(Data for analysis Opens)

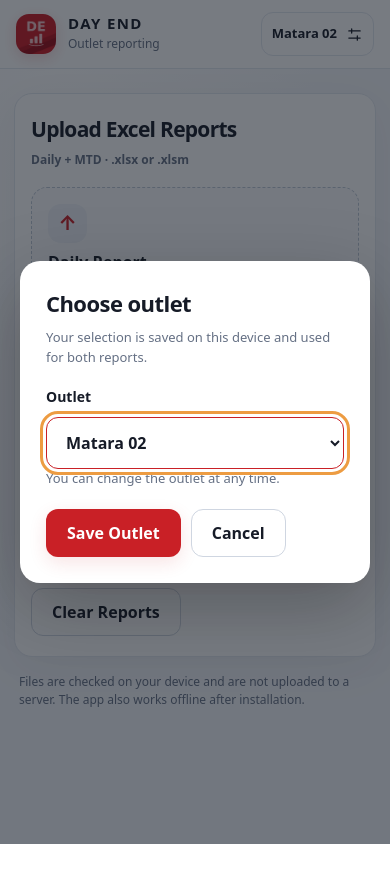
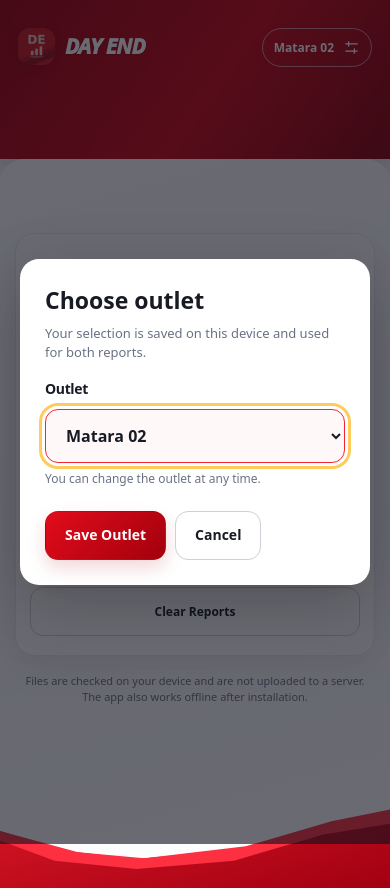
Before and after one commit to udaya-saman/DayEnd, a plain HTML site: page index.html in a window 390 px wide. Both pictures are taken after a click on the button "Matara 02". Before the commit the page ends 844 px from the top, so only its background shows below. Drawn offline with Linux system fonts and the light colour scheme.

Commit message:
feat(ui): match supplied red DayEnd reference design on mobile and desktop

```diff
--- a/index.html
+++ b/index.html
@@ -9,121 +9,132 @@
 <meta name="mobile-web-app-capable" content="yes">
 <meta name="apple-mobile-web-app-title" content="DAY END">
 <title>DAY END | Outlet reports</title>
-<link rel="manifest" href="./manifest.json?v=4.1.1">
-<link rel="icon" type="image/png" sizes="192x192" href="./icons/icon-192.png?v=4.1.1">
-<link rel="apple-touch-icon" sizes="180x180" href="./icons/apple-touch-icon.png?v=4.1.1">
+<link rel="manifest" href="./manifest.json?v=4.2.0">
+<link rel="icon" type="image/png" sizes="192x192" href="./icons/icon-192.png?v=4.2.0">
+<link rel="apple-touch-icon" sizes="180x180" href="./icons/apple-touch-icon.png?v=4.2.0">
 <style>
-:root{
- --red:#c92026;--red-hover:#ac171f;--red-soft:#fff2f2;--ink:#161b27;
- --muted:#657084;--soft:#f7f8fb;--bg:#f4f6fa;--white:#fff;
- --line:#e2e7ef;--focus:#ed9c42;--success:#0e7a4f;
- --shadow:0 12px 44px rgba(30,38,52,.055);--radius:20px;
-}
+:root{--red:#ce0715;--red-dark:#98000d;--red-soft:#fff0f1;--ink:#181b24;--muted:#697284;--line:#e5e8ed;--white:#fff;--focus:#ffcb5c;--success:#157b43;--shadow:0 14px 34px rgba(38,30,40,.08);--radius:22px}
 *{box-sizing:border-box}
-html{-webkit-text-size-adjust:100%;scroll-behavior:smooth}
-body{margin:0;background:radial-gradient(ellipse at 15% 0%,#fff 0%,var(--bg) 55%);font:400 16px/1.5 system-ui,-apple-system,"Segoe UI",Roboto,sans-serif;color:var(--ink);min-height:100svh;padding-bottom:env(safe-area-inset-bottom)}
+html{-webkit-text-size-adjust:100%}
+body{margin:0;min-height:100svh;background:linear-gradient(130deg,#f8f9fb,#f0f2f7);font:400 16px/1.45 system-ui,-apple-system,"Segoe UI",Roboto,sans-serif;color:var(--ink);padding-bottom:env(safe-area-inset-bottom)}
 [hidden]{display:none!important}
 button,input,select{font:inherit}
 button{cursor:pointer}
-button:disabled{opacity:.5;cursor:not-allowed}
+button:disabled{opacity:.58;cursor:not-allowed}
 :focus-visible{outline:3px solid var(--focus);outline-offset:3px}
 .shell{width:min(100%,800px);margin:0 auto}
-.top{background:rgba(255,255,255,.96);border-bottom:1px solid var(--line)}
-.top-inner{min-height:82px;display:flex;align-items:center;justify-content:space-between;gap:12px;padding:14px 24px}
-.brand{display:flex;align-items:center;gap:12px}
-.brand-mark{width:44px;height:44px;border-radius:13px;display:block;object-fit:cover;box-shadow:0 4px 14px rgba(201,32,38,.18)}
-.brand-title{font-size:17px;line-height:1.15;letter-spacing:.09em;font-weight:900}
-.brand-subtitle{font-size:12px;color:var(--muted);margin-top:3px}
-.outlet-button{display:inline-flex;align-items:center;justify-content:center;gap:9px;max-width:58%;min-height:44px;padding:10px 14px;border:1px solid var(--line);border-radius:12px;background:#fff;color:var(--ink);font-size:13px;font-weight:750;transition:border-color .15s,background .15s}
-.outlet-button:hover{border-color:#d0a1a5;background:#fff9f9}
-.outlet-button span:first-child{overflow:hidden;white-space:nowrap;text-overflow:ellipsis}
-.outlet-button svg{flex:none;width:17px;height:17px}
-main{padding:40px 20px 44px}
-.panel{background:var(--white);border:1px solid var(--line);border-radius:var(--radius);padding:28px;box-shadow:var(--shadow)}
-.panel-heading{display:flex;align-items:center;justify-content:space-between;gap:14px;margin-bottom:23px}
+.top{background:linear-gradient(125deg,#9d000d 0%,#cc0717 55%,#87000b 100%);border-bottom:none;color:white;box-shadow:0 5px 24px rgba(120,0,10,.16)}
+.top-inner{min-height:158px;display:flex;align-items:flex-start;justify-content:space-between;gap:14px;padding:30px 24px 55px}
+.brand{display:flex;align-items:center;gap:10px}
+.brand-mark{width:48px;height:48px;border-radius:12px;display:block;object-fit:cover;box-shadow:0 3px 14px rgba(0,0,0,.13)}
+.brand-title{font-size:clamp(19px,4vw,25px);line-height:1;font-style:italic;font-weight:950;letter-spacing:-.035em;color:#fff;text-shadow:0 1px 2px rgba(0,0,0,.16)}
+.brand-subtitle{display:none}
+.outlet-button{display:inline-flex;align-items:center;gap:9px;max-width:50%;min-height:44px;padding:10px 14px;background:transparent;border:1px solid rgba(255,255,255,.5);border-radius:999px;color:white;font-size:13px;font-weight:800;box-shadow:0 2px 12px rgba(0,0,0,.06)}
+.outlet-button:hover:not(:disabled){background:rgba(255,255,255,.1)}
+.outlet-button span:first-child{overflow:hidden;text-overflow:ellipsis;white-space:nowrap}
+.outlet-button svg{flex:none;width:17px;height:17px;stroke:#fff}
+main{position:relative;margin:-39px auto 0;background:linear-gradient(165deg,#fdfdfe,#f7f8fb 55%,#fff);border-radius:27px 27px 0 0;min-height:calc(100svh - 119px);padding:52px 26px 136px;overflow:hidden}
+main::after{content:"";position:absolute;pointer-events:none;bottom:0;left:0;right:0;height:112px;background:linear-gradient(165deg,#e11a2a,#a10011);clip-path:polygon(0 49%,15% 66%,35% 74%,60% 66%,84% 45%,100% 34%,100% 100%,0 100%)}
+main::before{content:"";position:absolute;pointer-events:none;bottom:0;left:0;right:0;height:119px;background:#fc3041;clip-path:polygon(0 52%,20% 70%,37% 75%,63% 65%,85% 44%,100% 34%,100% 46%,83% 55%,60% 77%,35% 84%,14% 77%,0 60%);z-index:1}
+.panel{position:relative;background:var(--white);border:1px solid #e6e9ef;border-radius:22px;padding:28px;box-shadow:var(--shadow);z-index:2}
+.panel-heading{display:flex;align-items:center;justify-content:space-between;gap:14px;margin-bottom:24px}
 h1,h2,p{margin:0}
-h1{font-size:clamp(21px,3.5vw,26px);letter-spacing:-.035em;font-weight:850}
-.mini{font-size:12px;color:var(--muted);font-weight:600}
-.upload-grid{display:grid;grid-template-columns:repeat(2,minmax(0,1fr));gap:14px}
-.upload-card{position:relative;display:flex;flex-direction:column;align-items:flex-start;min-height:186px;padding:20px;background:#fafbfd;border:1.5px dashed #bdc7d5;border-radius:16px;gap:9px;transition:background .15s,border-color .15s,box-shadow .15s;cursor:pointer}
-.upload-card:hover,.upload-card.drag,.upload-card:focus-within{background:var(--red-soft);border-color:var(--red)}
-.upload-card.ready{background:#f4fcf8;border-color:#8fcdb0}
-.upload-card input{position:absolute;inset:0;width:100%;height:100%;opacity:0;cursor:pointer;z-index:1}
-.upload-icon{width:45px;height:45px;display:grid;place-items:center;background:#eef1f7;color:var(--red);border-radius:13px;font-size:23px;font-weight:700;line-height:1}
-.upload-label{font-weight:800;font-size:16px}
-.upload-hint{font-size:13px;color:var(--muted)}
-.file-name{max-width:100%;margin-top:auto;white-space:nowrap;overflow:hidden;text-overflow:ellipsis;font-size:12px;color:var(--success);font-weight:750}
-.actions{display:flex;align-items:center;flex-wrap:wrap;gap:10px;margin-top:24px}
-.btn{min-height:48px;padding:11px 20px;border-radius:12px;font-weight:750;border:1px solid transparent;transition:background .15s,border-color .15s,transform .15s}
-.btn:active:not(:disabled){transform:translateY(1px)}
-.btn.primary{background:var(--red);color:#fff;box-shadow:0 6px 18px rgba(201,32,38,.12)}
-.btn.primary:hover:not(:disabled){background:var(--red-hover)}
-.btn.secondary{background:#fff;color:var(--ink);border-color:#cfd6e1}
-.btn.secondary:hover:not(:disabled){background:#f5f6f9}
-.btn.full{flex:1;min-width:190px}
-.hint{color:var(--muted);font-size:12px;line-height:1.5}
-.note{font-size:12px;color:var(--muted);margin:16px 5px 0}
-.notice{margin-top:18px;padding:13px 16px;border-radius:12px;border:1px solid;font-size:13px;line-height:1.55}
+h1{font-size:clamp(21px,3.3vw,25px);font-weight:850;letter-spacing:-.025em}
+.mini{font-size:11px;color:var(--muted);font-weight:700}
+.upload-grid{display:grid;grid-template-columns:repeat(2,minmax(0,1fr));gap:16px}
+.upload-card{position:relative;min-height:230px;display:flex;flex-direction:column;align-items:center;justify-content:center;text-align:center;gap:10px;border:2px dashed #bbc1cd;background:#fff;border-radius:15px;padding:17px 12px;transition:background .15s,border-color .15s,transform .15s;cursor:pointer}
+.upload-card:hover,.upload-card.drag,.upload-card:focus-within{border-color:var(--red);background:var(--red-soft)}
+.upload-card.ready{border-color:#97c9a7;background:#f7fff8}
+.upload-card input{position:absolute;inset:0;opacity:0;width:100%;height:100%;cursor:pointer;z-index:1}
+.upload-icon{width:58px;height:58px;display:grid;place-items:center;border-radius:12px;background:#fff5f6;color:var(--red);font-size:39px;font-weight:750;line-height:1}
+.upload-label{font-size:17px;font-weight:850;letter-spacing:-.02em}
+.upload-hint{font-size:12px;color:var(--muted)}
+.file-name{max-width:100%;padding:6px 12px;border-radius:10px;color:var(--success);background:#f0f9ee;white-space:nowrap;overflow:hidden;text-overflow:ellipsis;font-size:12px;font-weight:750}
+.actions{display:flex;align-items:center;gap:10px;flex-wrap:wrap;margin-top:23px}
+.btn{min-height:49px;border-radius:13px;padding:11px 19px;border:1px solid transparent;font-size:14px;font-weight:800;transition:background .15s,transform .15s}
+.btn:active:not(:disabled){transform:scale(.99)}
+.btn.primary{color:#fff;background:linear-gradient(135deg,#e10c1b,#a3000d);box-shadow:0 8px 18px rgba(179,4,18,.16)}
+.btn.primary:hover:not(:disabled){background:linear-gradient(135deg,#bc0714,#85000a)}
+.btn.secondary{color:var(--ink);background:white;border-color:#cbd0d9}
+.btn.secondary:hover:not(:disabled){background:#f8f9fc}
+.btn.full{flex:1;min-width:170px}
+.note{position:relative;z-index:2;color:var(--muted);font-size:11px;text-align:center;margin-top:17px}
+.notice{margin-top:18px;padding:12px 15px;border:1px solid;border-radius:12px;font-size:13px}
 .notice strong{display:block;margin-bottom:4px}
 .notice ul{margin:0;padding-left:19px}
-.notice.error{background:#fff5f5;color:#97251f;border-color:#efc1bf}
-.notice.warning{background:#fffaf0;color:#77520f;border-color:#ead29d}
-.notice.success{background:#f2fbf6;color:#0e6b42;border-color:#c3e4d0}
-.field-label{display:block;font-weight:800;font-size:14px;margin-bottom:10px}
-select{display:block;width:100%;height:52px;padding:0 43px 0 15px;background:#fff;border:1px solid #cbd4e0;border-radius:12px;color:var(--ink);font-size:16px;font-weight:700}
-select:focus-visible{border-color:var(--red)}
-.metric-navigation{display:flex;justify-content:space-between;align-items:center;gap:12px;padding:20px 0 18px}
-.metric-navigation .btn{min-height:46px;min-width:115px;padding:9px 14px;font-size:14px}
-.metric-position{color:var(--muted);font-size:13px;font-weight:750;white-space:nowrap;font-variant-numeric:tabular-nums}
-.table-wrap{border:1px solid var(--line);border-radius:14px;overflow:hidden}
+.notice.error{background:#fff4f4;color:#9c2026;border-color:#efc0c5}
+.notice.warning{background:#fff9ea;color:#755319;border-color:#ead293}
+.notice.success{background:#effbf4;color:#136d45;border-color:#cae7d4}
+.field-label{display:block;margin-bottom:10px;font-size:18px;font-weight:900;letter-spacing:-.025em}
+select{display:block;width:100%;height:54px;padding:0 43px 0 16px;background:#fff8f9;border:1.5px solid var(--red);border-radius:13px;color:var(--ink);font-size:16px;font-weight:700}
+select:focus-visible{border-color:#f52534}
+.metric-navigation{display:flex;justify-content:space-between;align-items:center;gap:10px;padding:22px 0 20px}
+.metric-navigation .btn{min-height:47px;min-width:112px;padding:10px 15px}
+.metric-position{font-size:13px;font-weight:800;color:#333a45;white-space:nowrap;font-variant-numeric:tabular-nums}
+.table-wrap{border:1px solid var(--line);border-radius:15px;overflow:hidden}
 .data-table{width:100%;border-collapse:collapse;font-variant-numeric:tabular-nums}
-.data-table th{background:#f7f9fc;padding:13px 19px;text-transform:uppercase;letter-spacing:.075em;font-size:11px;color:var(--muted);text-align:left}
+.data-table th{background:#f3f5f8;text-align:left;font-size:12px;font-weight:850;padding:13px 17px}
 .data-table th:last-child,.data-table td:last-child{text-align:right}
-.data-table td{font-size:15px;padding:16px 19px;border-top:1px solid var(--line)}
-.data-table tr:first-child td{border-top:none}
-.data-table td:last-child{font-weight:800}
-.data-table tr.total{background:var(--red-soft)}
-.data-table tr.total td{font-weight:850;color:#a61921;border-top:2px solid #efc7c9}
-.result-actions{display:flex;gap:10px;margin-top:19px}
+.data-table td{padding:13px 17px;font-size:16px;border-top:1px solid #e7e9ee}
+.data-table tbody tr:first-child td{border-top:0}
+.data-table td:last-child{font-weight:750}
+.data-table tr.total{background:#ffe6e9}
+.data-table tr.total td{color:#a00012;font-weight:900;border-top:2px solid #f6ced2}
+.result-actions{display:flex;gap:12px;margin-top:25px}
 .result-actions .btn{flex:1}
-.credit{text-align:center;margin:22px 0 0;font-size:12px;color:var(--muted);letter-spacing:.01em}
-.dialog-wrap{position:fixed;inset:0;background:rgba(17,23,34,.57);z-index:30;padding:20px;display:grid;place-items:center}
-.dialog{width:min(100%,440px);padding:26px;background:#fff;border-radius:20px;box-shadow:0 24px 75px rgba(0,0,0,.25)}
-.dialog h2{font-size:22px;letter-spacing:-.025em;margin-bottom:8px}
-.dialog p{font-size:13px;color:var(--muted);margin-bottom:19px}
-.dialog .actions{margin-top:20px}
+.result-actions #newReports{border-color:#f0b0b7;background:#fff0f2;color:#a50010}
+.credit{position:relative;z-index:2;text-align:center;margin:25px 0 0;color:#323943;font-size:11px;font-weight:600}
+.dialog-wrap{position:fixed;inset:0;background:rgba(15,17,28,.62);display:grid;place-items:center;z-index:50;padding:20px}
+.dialog{width:min(100%,430px);background:white;border-radius:19px;padding:25px;box-shadow:0 20px 65px rgba(0,0,0,.22)}
+.dialog h2{font-size:23px;margin:0 0 7px}
+.dialog p{font-size:13px;color:var(--muted);margin:0 0 17px}
+.dialog .field-label{font-size:14px}
+.dialog .hint{font-size:12px;color:var(--muted);margin-top:7px}
 @media(max-width:620px){
-.top-inner{min-height:68px;padding:12px 16px}
-.brand-mark{width:40px;height:40px}.brand-title{font-size:15px}
-.outlet-button{padding:9px 10px}
-main{padding:24px 14px 32px}
-.panel{padding:20px 16px;border-radius:18px}
-.panel-heading{display:block;margin-bottom:18px}
-.panel-heading .mini{display:block;margin-top:5px}
-.upload-grid{grid-template-columns:1fr;gap:12px}
-.upload-card{min-height:142px;padding:16px;gap:7px}
-.upload-icon{width:39px;height:39px;font-size:20px}
-.actions{margin-top:20px}
-.metric-navigation{gap:6px}
-.metric-navigation .btn{min-width:0;padding:10px 11px}
-.data-table th,.data-table td{padding-left:13px;padding-right:13px}
-.result-actions .btn{padding:10px}
-.credit{padding:0 8px}
+.top-inner{min-height:159px;padding:28px 18px 60px}
+.brand-mark{width:37px;height:37px}
+.brand-title{font-size:21px}
+.outlet-button{min-height:39px;padding:8px 11px;font-size:12px}
+main{margin-top:-44px;border-radius:24px 24px 0 0;padding:74px 15px 132px;min-height:calc(100svh - 115px)}
+.panel{padding:19px 14px;border-radius:20px}
+.panel-heading{display:block;margin-bottom:17px}
+.panel-heading .mini{display:none}
+.upload-grid{gap:9px}
+.upload-card{min-height:199px;padding:12px 5px;gap:8px}
+.upload-icon{width:50px;height:50px;font-size:34px}
+.upload-label{font-size:14px}
+.upload-hint{font-size:11px}
+.file-name{font-size:10px;max-width:100%;padding:6px 8px}
+.actions{gap:9px}
+.actions .btn.full{width:100%;flex:1 1 100%;order:0}
+#clearFiles{order:1;width:100%}
+.metric-navigation{gap:5px;padding:19px 0 17px}
+.metric-navigation .btn{min-width:0;padding:10px 10px;font-size:13px}
+.metric-position{font-size:12px}
+.data-table td,.data-table th{padding:12px 11px}
+.data-table td{font-size:15px}
+.result-actions .btn{padding:10px 8px;font-size:12px}
+.credit{line-height:1.5;padding:0 10px}
 }
 @media(prefers-reduced-motion:reduce){*{scroll-behavior:auto!important;transition:none!important}}
+<style>
+/* Detailed reference finishing touches */
+.title-file-icon{display:inline-grid;place-items:center;vertical-align:-2px;width:26px;height:31px;color:var(--red);border:2px solid var(--red);border-radius:4px;font-size:20px;font-weight:800;line-height:1;margin-right:10px}
+#showReport{font-size:17px;min-height:56px}
+#clearFiles{font-size:12px}
 </style>
 <script defer src="./vendor/jszip.min.js"></script>
-<script defer src="./dayend-core.js?v=4.1.0"></script>
-<script defer src="./dayend-app.js?v=4.1.0"></script>
+<script defer src="./dayend-core.js?v=4.2.0"></script>
+<script defer src="./dayend-app.js?v=4.2.0"></script>
 </head>
 <body>
-<header class="top"><div class="shell top-inner"><div class="brand"><img class="brand-mark" src="./icons/icon-192.png?v=4.1.1" width="44" height="44" alt=""><div><div class="brand-title">DAY END</div><div class="brand-subtitle">Outlet reporting</div></div></div><button class="outlet-button" type="button" id="openSettings" aria-label="Change outlet" aria-haspopup="dialog"><span id="outletName">Matara 02</span><svg aria-hidden="true" fill="none" stroke="currentColor" stroke-width="1.8" viewBox="0 0 24 24"><path d="M4 7h16M4 17h16M8 4v6M16 14v6" stroke-linecap="round"/></svg></button></div></header>
+<header class="top"><div class="shell top-inner"><div class="brand"><img class="brand-mark" src="./icons/icon-192.png?v=4.2.0" width="44" height="44" alt=""><div><div class="brand-title">DAY END</div><div class="brand-subtitle">Outlet reporting</div></div></div><button class="outlet-button" type="button" id="openSettings" aria-label="Change outlet" aria-haspopup="dialog"><span id="outletName">Matara 02</span><svg aria-hidden="true" fill="none" stroke="currentColor" stroke-width="1.8" viewBox="0 0 24 24"><path d="M4 7h16M4 17h16M8 4v6M16 14v6" stroke-linecap="round"/></svg></button></div></header>
 <main class="shell">
 <section id="uploadScreen" aria-labelledby="uploadTitle">
 <div class="panel">
-<div class="panel-heading"><h1 id="uploadTitle">Upload Excel Reports</h1><span class="mini">Daily + MTD · .xlsx or .xlsm</span></div>
+<div class="panel-heading"><h1 id="uploadTitle"><span class="title-file-icon" aria-hidden="true">▤</span> Upload Excel Reports</h1><span class="mini">Daily + MTD · .xlsx or .xlsm</span></div>
 <div class="upload-grid">
-<label class="upload-card" id="dailyCard"><span class="upload-icon" aria-hidden="true">↑</span><span class="upload-label">Daily Report</span><span class="upload-hint">Choose the report for one date</span><span class="file-name" id="dailyFile">No file selected</span><input type="file" id="dailyInput" accept=".xlsx,.xlsm" aria-label="Choose Daily Excel report"></label>
+<label class="upload-card" id="dailyCard"><span class="upload-icon" aria-hidden="true">☁</span><span class="upload-label">Daily Report</span><span class="upload-hint">Choose the report for one date</span><span class="file-name" id="dailyFile">No file selected</span><input type="file" id="dailyInput" accept=".xlsx,.xlsm" aria-label="Choose Daily Excel report"></label>
 <label class="upload-card" id="mtdCard"><span class="upload-icon" aria-hidden="true">↑</span><span class="upload-label">MTD Report</span><span class="upload-hint">Choose the month-to-date report</span><span class="file-name" id="mtdFile">No file selected</span><input type="file" id="mtdInput" accept=".xlsx,.xlsm" aria-label="Choose Month-to-Date Excel report"></label>
 </div>
 <div id="uploadMessages" role="alert" aria-live="polite"></div>
@@ -141,7 +152,7 @@ main{padding:24px 14px 32px}
 <button class="btn primary" id="nextMetric" type="button">Next →</button>
 </nav>
 <div class="table-wrap">
-<table class="data-table"><thead><tr><th scope="col">Channel</th><th scope="col">Value</th></tr></thead><tbody id="resultRows"></tbody></table>
+<table class="data-table"><thead><tr><th scope="col">Channel</th><th scope="col">Value (Rs.)</th></tr></thead><tbody id="resultRows"></tbody></table>
 </div>
 <div id="resultWarnings" aria-live="polite"></div>
 <div class="result-actions"><button class="btn secondary" id="backToUpload" type="button">Edit Reports</button><button class="btn secondary" id="newReports" type="button">New Reports</button></div>
```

(Data for analysis Closes)

Task to carry out:
Using the records above, give the number of lines in which the word "defer" occurs, and nothing else.

Exercise answer:
5